This is an educated guess of the straw falling. NO animator really knows if their charts work until they test the drawings as a "pencil test" movie. The first 3 drawings are an "ease in", that is, a gradual acceleration into the action from a standing still position. There are then wider spaces between drawings 3,4,5,& 6, indicating faster motion. I would remove drawing #5 now, and let the straw fall from 4 directly to the ground at 6. This is a fast fall at the end, indicating the power of gravity and the weight, although very light, of the object. Leaving in drawing 5 will slow it all down, but this will look "wrong" to the eye of the audience. Do it & test it.
An X-sheet allows you to map this out visually:
This is the X-Sheet for A Straw Falls, with all the correct timing of the drawings in a vertical column and every frame of the film in the horizontal rows.
This way you can map exactly HOW MANY frames you have to create, and HOW LONG each one lasts.
A REAL WORLD EXAMPLE:
This is a simple X-sheet I used for a professional job many years ago.
Here are the key points:
A. Frames of film are horizontal rows. There are 24 frames in 1 second of movie film.

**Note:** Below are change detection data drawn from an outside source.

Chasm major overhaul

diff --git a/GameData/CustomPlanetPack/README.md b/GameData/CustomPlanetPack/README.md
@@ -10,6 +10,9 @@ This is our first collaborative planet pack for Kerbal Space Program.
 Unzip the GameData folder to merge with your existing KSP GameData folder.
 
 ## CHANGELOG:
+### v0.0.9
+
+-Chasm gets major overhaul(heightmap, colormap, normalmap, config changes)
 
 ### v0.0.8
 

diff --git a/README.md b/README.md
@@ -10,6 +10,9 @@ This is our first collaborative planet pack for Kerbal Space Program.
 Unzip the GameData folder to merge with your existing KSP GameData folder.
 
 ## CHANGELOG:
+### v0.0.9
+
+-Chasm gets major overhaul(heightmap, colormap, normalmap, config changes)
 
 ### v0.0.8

The frames are numbered vertically down the left side, from 1 to 59.
B. Levels of your artwork or drawings are vertical columns. This X-sheet has 5 levels ( BG means the background painting).

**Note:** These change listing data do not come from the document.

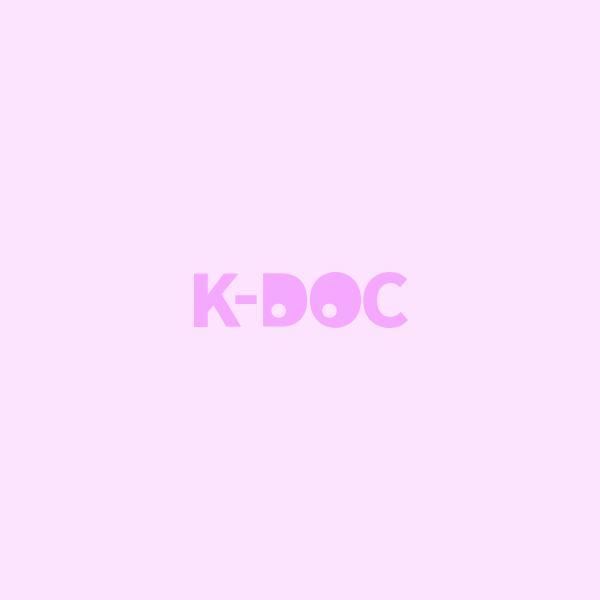
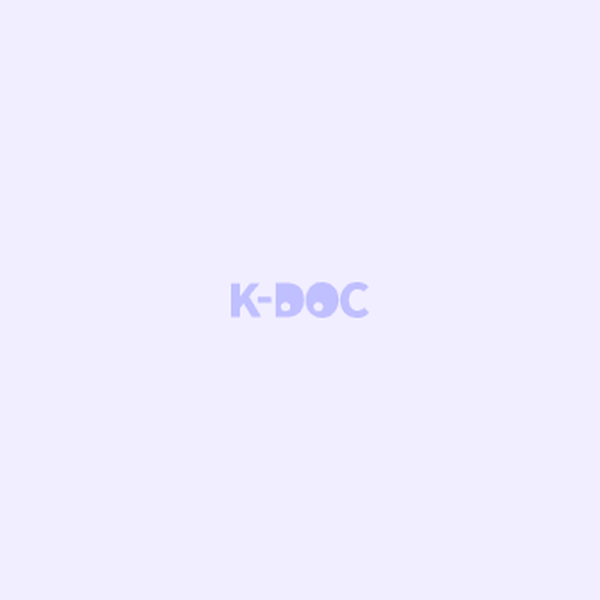
fix(ui): Update default image paths for consistency across components
- Changed the default image URL from 'default_image.png' to 'default_image_square.png' in multiple components including AfterImageSection, BeforeAfterImages, BeforeImageSection, DualImageDisplay, PopularReviewCardV2BeforeAfter, and SingleImageDisplay to ensure uniformity in image assets.

Changed region(s): [[0.3, 0.45, 0.69, 0.57]]

diff --git a/entities/review/ui/DualImageDisplay.tsx b/entities/review/ui/DualImageDisplay.tsx
@@ -39,7 +39,7 @@ export function DualImageDisplay({
       {/* 첫 번째 이미지 (태그 포함) */}
       <div className='relative flex-1 cursor-pointer overflow-hidden' onClick={onFirstImageClick}>
         <Image
-          src={firstImageError ? '/images/shared/default_image.png' : firstImage.imageUrl}
+          src={firstImageError ? '/images/shared/default_image_square.png' : firstImage.imageUrl}
           alt={firstImage.alt || `${type === 'before' ? 'Before' : 'After'} 이미지 1`}
           fill
           className='object-cover'
@@ -55,7 +55,7 @@ export function DualImageDisplay({
         onClick={onSecondImageClick}
       >
         <Image
-          src={secondImageError ? '/images/shared/default_image.png' : secondImage.imageUrl}
+          src={secondImageError ? '/images/shared/default_image_square.png' : secondImage.imageUrl}
           alt={secondImage.alt || `${type === 'before' ? 'Before' : 'After'} 이미지 2`}
           fill
           className='object-cover'

diff --git a/entities/review/ui/AfterImageSection.tsx b/entities/review/ui/AfterImageSection.tsx
@@ -25,7 +25,7 @@ export function AfterImageSection({
 }: AfterImageSectionProps) {
   // 기본 이미지 설정 [[memory:8795787]]
   const defaultImage: DefaultImage = {
-    imageUrl: '/images/shared/default_image.png',
+    imageUrl: '/images/shared/default_image_square.png',
     alt: '기본 이미지',
   };
 

diff --git a/entities/review/ui/BeforeAfterImages.tsx b/entities/review/ui/BeforeAfterImages.tsx
@@ -21,7 +21,7 @@ export function BeforeAfterImages({
 
   // 기본 이미지 설정
   const defaultImage = {
-    imageUrl: '/images/shared/default_image.png',
+    imageUrl: '/images/shared/default_image_square.png',
     alt: '기본 이미지',
   };
 

diff --git a/entities/review/ui/BeforeImageSection.tsx b/entities/review/ui/BeforeImageSection.tsx
@@ -21,7 +21,7 @@ export function BeforeImageSection({
 }: BeforeImageSectionProps) {
   // 기본 이미지 설정 [[memory:8795787]]
   const defaultImage: DefaultImage = {
-    imageUrl: '/images/shared/default_image.png',
+    imageUrl: '/images/shared/default_image_square.png',
     alt: '기본 이미지',
   };
 

diff --git a/entities/review/ui/PopularReviewCardV2BeforeAfter.tsx b/entities/review/ui/PopularReviewCardV2BeforeAfter.tsx
@@ -13,7 +13,7 @@ export function PopularReviewCardV2BeforeAfter({
   afterImage,
 }: PopularReviewCardV2BeforeAfterProps) {
   const defaultImage = {
-    imageUrl: '/images/shared/default_image.png',
+    imageUrl: '/images/shared/default_image_square.png',
     alt: '기본 이미지',
   };
 

diff --git a/entities/review/ui/SingleImageDisplay.tsx b/entities/review/ui/SingleImageDisplay.tsx
@@ -30,7 +30,7 @@ export function SingleImageDisplay({
       onClick={onImageClick}
     >
       <Image
-        src={imageError ? '/images/shared/default_image.png' : image.imageUrl}
+        src={imageError ? '/images/shared/default_image_square.png' : image.imageUrl}
         alt={image.alt || `${type === 'before' ? 'Before' : 'After'} 이미지`}
         fill
         className='object-cover'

(NOTE: We'll only use ONE level for this example. It is level 1 for all the drawings of a girl.)
Those drawings start with G, which stands for "girl": G1, G2, G3, etc. In this example, there are only 6 drawings which are used over and over.
Ignore all the other levels for this example.
C. The straw drawings will be numbered S1, S2, S3, S4, S5, and S6. You only have 6 drawings.
E. In the X-sheet in Flipbook, scan in drawing S1, the first straw, into Frame 1, Level 1. It will "stay" there for 24 frames, or 1 second. Then, scan drawing S2 into frame 25 (way later, right?), S3 into frame 27, S4 into 28, S5 into 29, and S6 into frame 30. The changes are getting closer together.
Just leave it all there and click on the green arrow under the movie window and play it. The straw should move; falling down in 7 frames, or about 1/3 of a second. Fast!
It is LIGHT, made of paper or plastic; there is very little weight to it. The total scene time will be 3 seconds long at 72 frames. That is why we "hold" the first & last straw drawings still so we can actually see the straw before it starts and after it falls, so we can "digest" the image. If it were only the 1/3 of a second movement, we wouldn't see it; it would be WAY too fast.
Watch my video of the little pink straw again and you will see what I mean.